EXERCISE – Would you retype every record below exactly as written?

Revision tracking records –
######
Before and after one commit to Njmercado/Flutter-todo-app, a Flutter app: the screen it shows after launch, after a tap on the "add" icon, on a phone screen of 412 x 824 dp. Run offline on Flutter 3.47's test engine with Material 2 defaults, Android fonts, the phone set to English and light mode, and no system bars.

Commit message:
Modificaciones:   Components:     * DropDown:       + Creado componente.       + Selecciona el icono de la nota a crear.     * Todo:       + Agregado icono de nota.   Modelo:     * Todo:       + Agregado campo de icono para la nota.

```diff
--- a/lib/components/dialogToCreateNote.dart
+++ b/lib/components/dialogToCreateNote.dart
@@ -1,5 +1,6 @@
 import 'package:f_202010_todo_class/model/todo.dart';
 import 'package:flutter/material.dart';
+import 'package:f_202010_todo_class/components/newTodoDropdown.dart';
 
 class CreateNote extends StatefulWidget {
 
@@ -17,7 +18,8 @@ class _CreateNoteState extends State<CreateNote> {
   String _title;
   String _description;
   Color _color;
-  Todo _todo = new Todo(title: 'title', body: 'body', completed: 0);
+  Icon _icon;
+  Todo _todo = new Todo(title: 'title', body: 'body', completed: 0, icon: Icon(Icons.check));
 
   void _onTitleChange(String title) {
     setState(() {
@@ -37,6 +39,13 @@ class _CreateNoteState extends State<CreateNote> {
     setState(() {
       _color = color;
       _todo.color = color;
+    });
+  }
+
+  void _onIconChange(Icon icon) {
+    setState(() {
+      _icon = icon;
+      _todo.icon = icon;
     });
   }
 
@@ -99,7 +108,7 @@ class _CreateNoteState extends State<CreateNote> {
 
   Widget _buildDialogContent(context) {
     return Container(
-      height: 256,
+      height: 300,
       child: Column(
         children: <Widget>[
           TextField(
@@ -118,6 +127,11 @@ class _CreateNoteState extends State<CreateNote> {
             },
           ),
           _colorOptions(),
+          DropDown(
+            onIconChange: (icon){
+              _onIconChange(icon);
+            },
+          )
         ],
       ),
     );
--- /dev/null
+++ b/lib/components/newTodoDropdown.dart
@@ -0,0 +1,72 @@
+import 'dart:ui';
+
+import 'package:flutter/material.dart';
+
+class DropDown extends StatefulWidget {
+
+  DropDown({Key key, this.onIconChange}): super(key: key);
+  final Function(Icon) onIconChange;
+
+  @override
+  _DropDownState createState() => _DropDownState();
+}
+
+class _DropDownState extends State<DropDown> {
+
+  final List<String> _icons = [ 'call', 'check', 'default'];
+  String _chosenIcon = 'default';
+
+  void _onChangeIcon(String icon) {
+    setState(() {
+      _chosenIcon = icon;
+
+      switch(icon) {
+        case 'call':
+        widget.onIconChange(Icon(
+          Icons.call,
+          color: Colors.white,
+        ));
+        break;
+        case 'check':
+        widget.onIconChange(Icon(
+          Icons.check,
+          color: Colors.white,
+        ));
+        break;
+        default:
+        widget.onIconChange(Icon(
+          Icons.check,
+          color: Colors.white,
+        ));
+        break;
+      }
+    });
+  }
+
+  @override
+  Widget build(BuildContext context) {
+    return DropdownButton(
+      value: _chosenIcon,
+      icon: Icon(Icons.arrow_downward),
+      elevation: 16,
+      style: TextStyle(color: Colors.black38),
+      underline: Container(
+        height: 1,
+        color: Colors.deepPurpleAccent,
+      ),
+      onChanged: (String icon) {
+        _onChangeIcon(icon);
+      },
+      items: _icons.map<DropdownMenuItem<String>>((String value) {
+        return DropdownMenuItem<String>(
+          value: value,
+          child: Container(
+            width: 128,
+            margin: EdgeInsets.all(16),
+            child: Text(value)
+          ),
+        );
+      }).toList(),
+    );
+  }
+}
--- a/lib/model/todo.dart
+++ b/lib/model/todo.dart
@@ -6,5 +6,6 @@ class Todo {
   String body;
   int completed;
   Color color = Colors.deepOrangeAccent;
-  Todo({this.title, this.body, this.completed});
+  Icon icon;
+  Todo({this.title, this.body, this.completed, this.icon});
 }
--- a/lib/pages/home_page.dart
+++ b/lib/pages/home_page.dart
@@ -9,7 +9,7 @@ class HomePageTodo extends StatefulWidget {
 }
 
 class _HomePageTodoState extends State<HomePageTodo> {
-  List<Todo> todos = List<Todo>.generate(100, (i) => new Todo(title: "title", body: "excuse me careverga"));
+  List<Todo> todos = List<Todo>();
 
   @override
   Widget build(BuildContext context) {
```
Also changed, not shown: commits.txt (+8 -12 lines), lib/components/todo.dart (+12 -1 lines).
######
ANSWER TO THIS TASK –
Before and after one commit to Njmercado/Flutter-todo-app, a Flutter app: the screen it shows after launch, after a tap on the "add" icon, on a phone screen of 412 x 824 dp. Run offline on Flutter 3.47's test engine with Material 2 defaults, Android fonts, the phone set to English and light mode, and no system bars.

Commit message:
Modificaciones:   Components:     * DropDown:       + Creado componente.       + Selecciona el icono de la nota a crear.     * Todo:       + Agregado icono de nota.   Modelo:     * Todo:       + Agregado campo de icono para la nota.

```diff
--- a/lib/components/dialogToCreateNote.dart
+++ b/lib/components/dialogToCreateNote.dart
@@ -1,5 +1,6 @@
 import 'package:f_202010_todo_class/model/todo.dart';
 import 'package:flutter/material.dart';
+import 'package:f_202010_todo_class/components/newTodoDropdown.dart';
 
 class CreateNote extends StatefulWidget {
 
@@ -17,7 +18,8 @@ class _CreateNoteState extends State<CreateNote> {
   String _title;
   String _description;
   Color _color;
-  Todo _todo = new Todo(title: 'title', body: 'body', completed: 0);
+  Icon _icon;
+  Todo _todo = new Todo(title: 'title', body: 'body', completed: 0, icon: Icon(Icons.check));
 
   void _onTitleChange(String title) {
     setState(() {
@@ -37,6 +39,13 @@ class _CreateNoteState extends State<CreateNote> {
     setState(() {
       _color = color;
       _todo.color = color;
+    });
+  }
+
+  void _onIconChange(Icon icon) {
+    setState(() {
+      _icon = icon;
+      _todo.icon = icon;
     });
   }
 
@@ -99,7 +108,7 @@ class _CreateNoteState extends State<CreateNote> {
 
   Widget _buildDialogContent(context) {
     return Container(
-      height: 256,
+      height: 300,
       child: Column(
         children: <Widget>[
           TextField(
@@ -118,6 +127,11 @@ class _CreateNoteState extends State<CreateNote> {
             },
           ),
           _colorOptions(),
+          DropDown(
+            onIconChange: (icon){
+              _onIconChange(icon);
+            },
+          )
         ],
       ),
     );
--- /dev/null
+++ b/lib/components/newTodoDropdown.dart
@@ -0,0 +1,72 @@
+import 'dart:ui';
+
+import 'package:flutter/material.dart';
+
+class DropDown extends StatefulWidget {
+
+  DropDown({Key key, this.onIconChange}): super(key: key);
+  final Function(Icon) onIconChange;
+
+  @override
+  _DropDownState createState() => _DropDownState();
+}
+
+class _DropDownState extends State<DropDown> {
+
+  final List<String> _icons = [ 'call', 'check', 'default'];
+  String _chosenIcon = 'default';
+
+  void _onChangeIcon(String icon) {
+    setState(() {
+      _chosenIcon = icon;
+
+      switch(icon) {
+        case 'call':
+        widget.onIconChange(Icon(
+          Icons.call,
+          color: Colors.white,
+        ));
+        break;
+        case 'check':
+        widget.onIconChange(Icon(
+          Icons.check,
+          color: Colors.white,
+        ));
+        break;
+        default:
+        widget.onIconChange(Icon(
+          Icons.check,
+          color: Colors.white,
+        ));
+        break;
+      }
+    });
+  }
+
+  @override
+  Widget build(BuildContext context) {
+    return DropdownButton(
+      value: _chosenIcon,
+      icon: Icon(Icons.arrow_downward),
+      elevation: 16,
+      style: TextStyle(color: Colors.black38),
+      underline: Container(
+        height: 1,
+        color: Colors.deepPurpleAccent,
+      ),
+      onChanged: (String icon) {
+        _onChangeIcon(icon);
+      },
+      items: _icons.map<DropdownMenuItem<String>>((String value) {
+        return DropdownMenuItem<String>(
+          value: value,
+          child: Container(
+            width: 128,
+            margin: EdgeInsets.all(16),
+            child: Text(value)
+          ),
+        );
+      }).toList(),
+    );
+  }
+}
--- a/lib/model/todo.dart
+++ b/lib/model/todo.dart
@@ -6,5 +6,6 @@ class Todo {
   String body;
   int completed;
   Color color = Colors.deepOrangeAccent;
-  Todo({this.title, this.body, this.completed});
+  Icon icon;
+  Todo({this.title, this.body, this.completed, this.icon});
 }
--- a/lib/pages/home_page.dart
+++ b/lib/pages/home_page.dart
@@ -9,7 +9,7 @@ class HomePageTodo extends StatefulWidget {
 }
 
 class _HomePageTodoState extends State<HomePageTodo> {
-  List<Todo> todos = List<Todo>.generate(100, (i) => new Todo(title: "title", body: "excuse me careverga"));
+  List<Todo> todos = List<Todo>();
 
   @override
   Widget build(BuildContext context) {
```
Also changed, not shown: commits.txt (+8 -12 lines), lib/components/todo.dart (+12 -1 lines).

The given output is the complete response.